> [TASK BRIEF]: Go through the data below and copy each line where the word "file" occurs.

> [GIVEN ENTRIES]:
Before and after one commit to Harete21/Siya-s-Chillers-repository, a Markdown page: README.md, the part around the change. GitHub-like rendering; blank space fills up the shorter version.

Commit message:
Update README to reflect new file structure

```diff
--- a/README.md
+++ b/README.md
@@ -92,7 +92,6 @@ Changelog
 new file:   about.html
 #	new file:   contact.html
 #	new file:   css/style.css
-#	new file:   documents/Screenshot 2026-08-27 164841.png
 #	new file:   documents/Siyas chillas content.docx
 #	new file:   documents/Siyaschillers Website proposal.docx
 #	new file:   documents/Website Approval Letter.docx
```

...

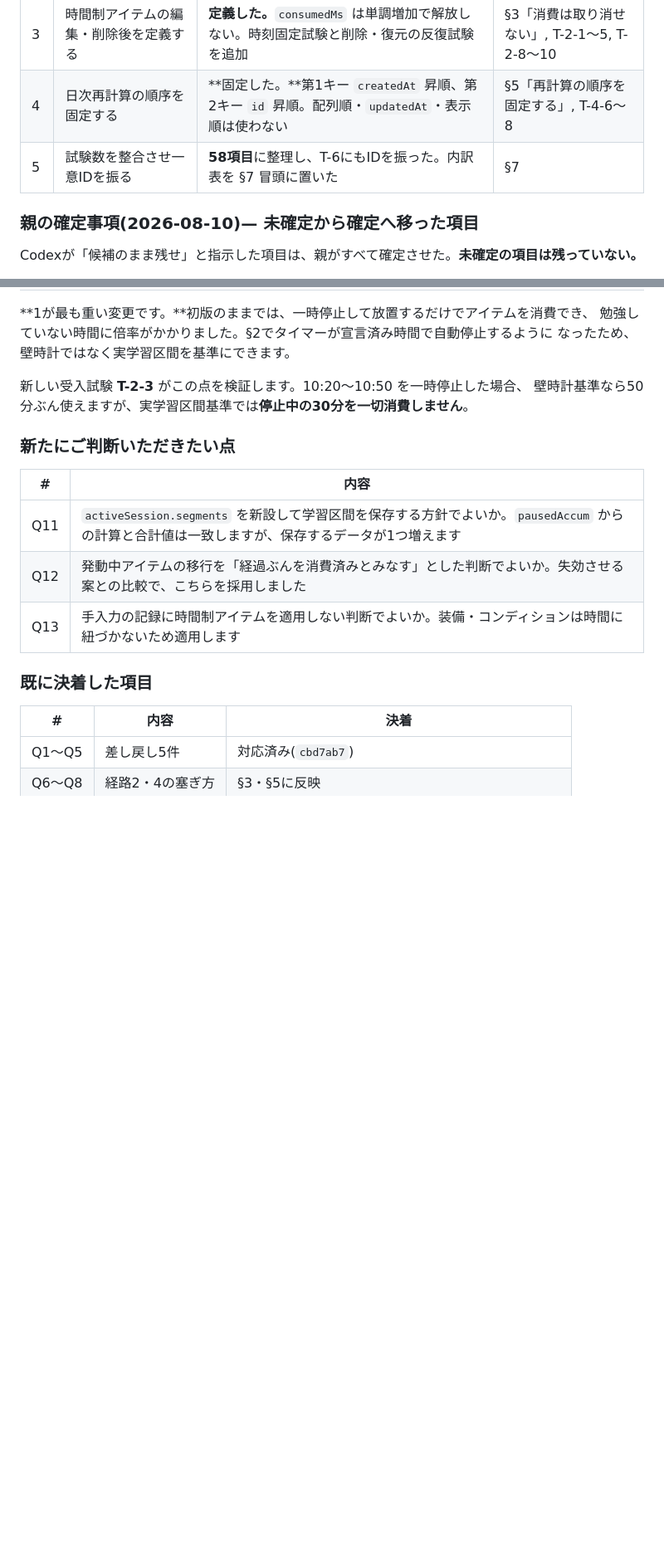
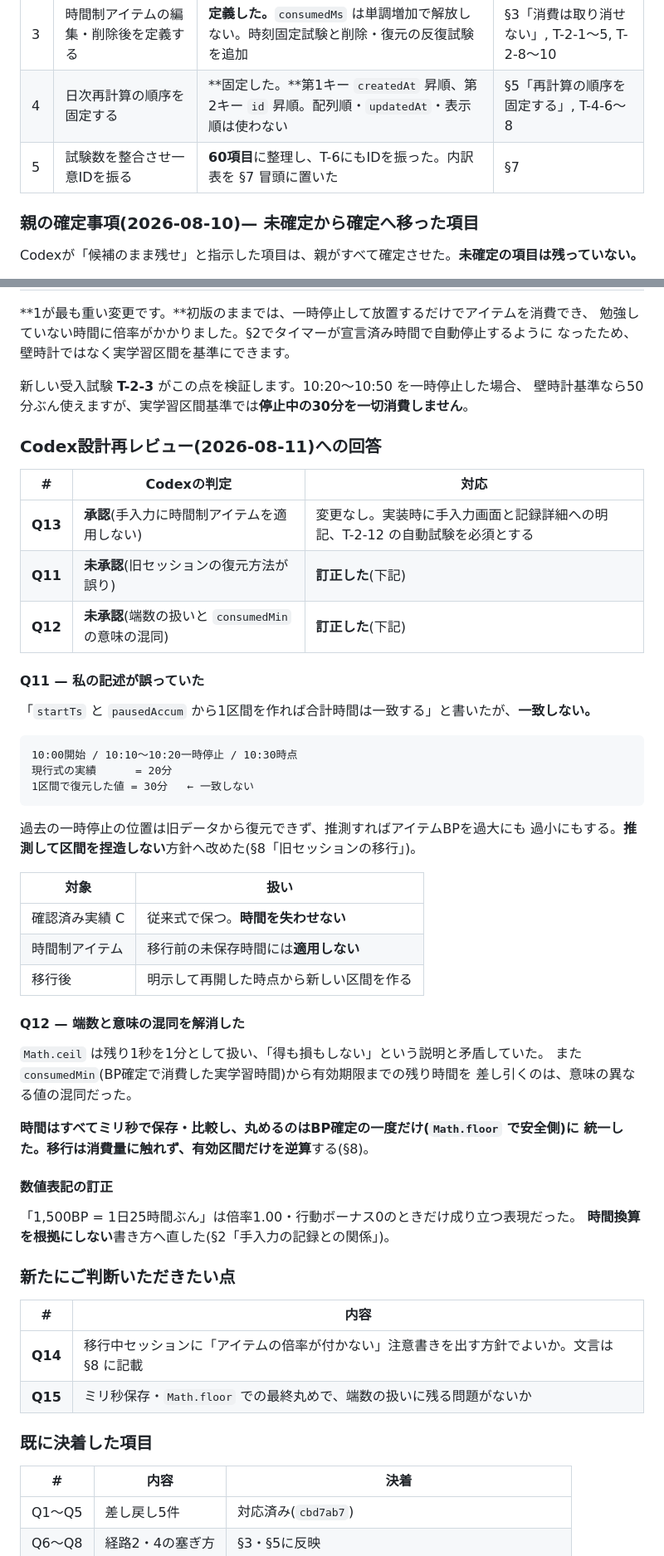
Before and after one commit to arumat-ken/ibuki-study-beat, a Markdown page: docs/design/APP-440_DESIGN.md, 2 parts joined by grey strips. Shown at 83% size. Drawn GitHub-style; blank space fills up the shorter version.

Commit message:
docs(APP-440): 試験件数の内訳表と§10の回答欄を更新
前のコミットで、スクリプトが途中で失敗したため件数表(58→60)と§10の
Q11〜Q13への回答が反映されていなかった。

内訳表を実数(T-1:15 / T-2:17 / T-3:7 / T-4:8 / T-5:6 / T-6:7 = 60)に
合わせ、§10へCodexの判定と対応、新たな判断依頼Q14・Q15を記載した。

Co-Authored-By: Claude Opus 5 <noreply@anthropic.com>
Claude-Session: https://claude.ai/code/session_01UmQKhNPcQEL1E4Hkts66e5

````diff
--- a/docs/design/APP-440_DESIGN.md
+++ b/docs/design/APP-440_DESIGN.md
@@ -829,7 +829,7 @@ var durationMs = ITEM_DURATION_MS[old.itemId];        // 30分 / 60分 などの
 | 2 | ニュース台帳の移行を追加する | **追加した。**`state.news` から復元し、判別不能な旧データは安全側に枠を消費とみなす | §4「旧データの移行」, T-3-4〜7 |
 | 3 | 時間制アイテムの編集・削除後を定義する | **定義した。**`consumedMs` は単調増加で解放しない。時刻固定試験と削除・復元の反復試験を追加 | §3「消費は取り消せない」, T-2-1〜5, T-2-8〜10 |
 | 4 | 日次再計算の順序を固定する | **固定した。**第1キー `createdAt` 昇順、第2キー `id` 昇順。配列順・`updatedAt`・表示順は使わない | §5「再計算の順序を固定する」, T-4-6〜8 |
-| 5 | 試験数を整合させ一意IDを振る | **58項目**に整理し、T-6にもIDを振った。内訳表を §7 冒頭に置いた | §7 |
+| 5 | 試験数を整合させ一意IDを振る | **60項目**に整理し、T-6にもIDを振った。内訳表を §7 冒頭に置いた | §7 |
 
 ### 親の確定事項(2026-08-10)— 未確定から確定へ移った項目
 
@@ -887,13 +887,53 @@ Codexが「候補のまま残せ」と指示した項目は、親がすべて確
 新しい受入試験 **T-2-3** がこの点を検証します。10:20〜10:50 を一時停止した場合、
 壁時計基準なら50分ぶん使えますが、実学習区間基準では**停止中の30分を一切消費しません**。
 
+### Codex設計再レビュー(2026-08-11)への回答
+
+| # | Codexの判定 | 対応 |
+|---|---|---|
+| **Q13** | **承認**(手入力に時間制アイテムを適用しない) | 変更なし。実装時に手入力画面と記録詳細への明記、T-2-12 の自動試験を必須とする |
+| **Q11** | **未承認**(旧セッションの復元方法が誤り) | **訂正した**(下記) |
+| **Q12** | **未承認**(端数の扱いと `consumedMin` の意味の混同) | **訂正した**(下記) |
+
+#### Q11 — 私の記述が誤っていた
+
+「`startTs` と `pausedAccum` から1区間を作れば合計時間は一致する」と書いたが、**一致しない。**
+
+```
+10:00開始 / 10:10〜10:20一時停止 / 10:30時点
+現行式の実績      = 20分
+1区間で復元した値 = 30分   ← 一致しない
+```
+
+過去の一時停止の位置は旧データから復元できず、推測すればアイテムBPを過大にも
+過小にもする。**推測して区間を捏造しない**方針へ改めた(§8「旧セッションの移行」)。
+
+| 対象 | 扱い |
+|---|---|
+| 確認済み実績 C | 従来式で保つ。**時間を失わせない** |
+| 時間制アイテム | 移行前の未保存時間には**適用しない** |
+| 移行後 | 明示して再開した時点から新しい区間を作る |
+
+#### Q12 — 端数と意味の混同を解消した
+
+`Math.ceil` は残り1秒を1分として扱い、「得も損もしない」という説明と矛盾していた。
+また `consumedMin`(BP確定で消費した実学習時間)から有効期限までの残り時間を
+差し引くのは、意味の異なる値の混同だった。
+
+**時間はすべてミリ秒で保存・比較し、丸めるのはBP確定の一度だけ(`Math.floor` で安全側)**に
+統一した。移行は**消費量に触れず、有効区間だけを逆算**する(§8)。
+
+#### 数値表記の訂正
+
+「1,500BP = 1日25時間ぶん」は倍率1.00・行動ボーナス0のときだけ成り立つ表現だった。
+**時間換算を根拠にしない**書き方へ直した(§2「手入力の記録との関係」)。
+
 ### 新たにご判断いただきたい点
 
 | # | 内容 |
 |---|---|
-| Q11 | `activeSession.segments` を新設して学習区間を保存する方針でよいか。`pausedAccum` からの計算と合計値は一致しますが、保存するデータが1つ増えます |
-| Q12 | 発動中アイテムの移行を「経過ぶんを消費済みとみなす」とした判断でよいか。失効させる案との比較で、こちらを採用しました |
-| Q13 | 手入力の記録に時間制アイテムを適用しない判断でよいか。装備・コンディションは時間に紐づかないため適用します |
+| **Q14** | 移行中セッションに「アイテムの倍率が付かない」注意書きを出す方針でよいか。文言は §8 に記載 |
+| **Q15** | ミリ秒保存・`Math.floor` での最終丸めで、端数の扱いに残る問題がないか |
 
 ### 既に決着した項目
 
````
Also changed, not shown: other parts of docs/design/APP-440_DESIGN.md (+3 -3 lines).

> [SOLUTION TO THIS EXERCISE]:
Update README to reflect new file structure
 new file:   about.html
 #	new file:   contact.html
 #	new file:   css/style.css
-#	new file:   documents/Screenshot 2026-08-27 164841.png
 #	new file:   documents/Siyas chillas content.docx
 #	new file:   documents/Siyaschillers Website proposal.docx
 #	new file:   documents/Website Approval Letter.docx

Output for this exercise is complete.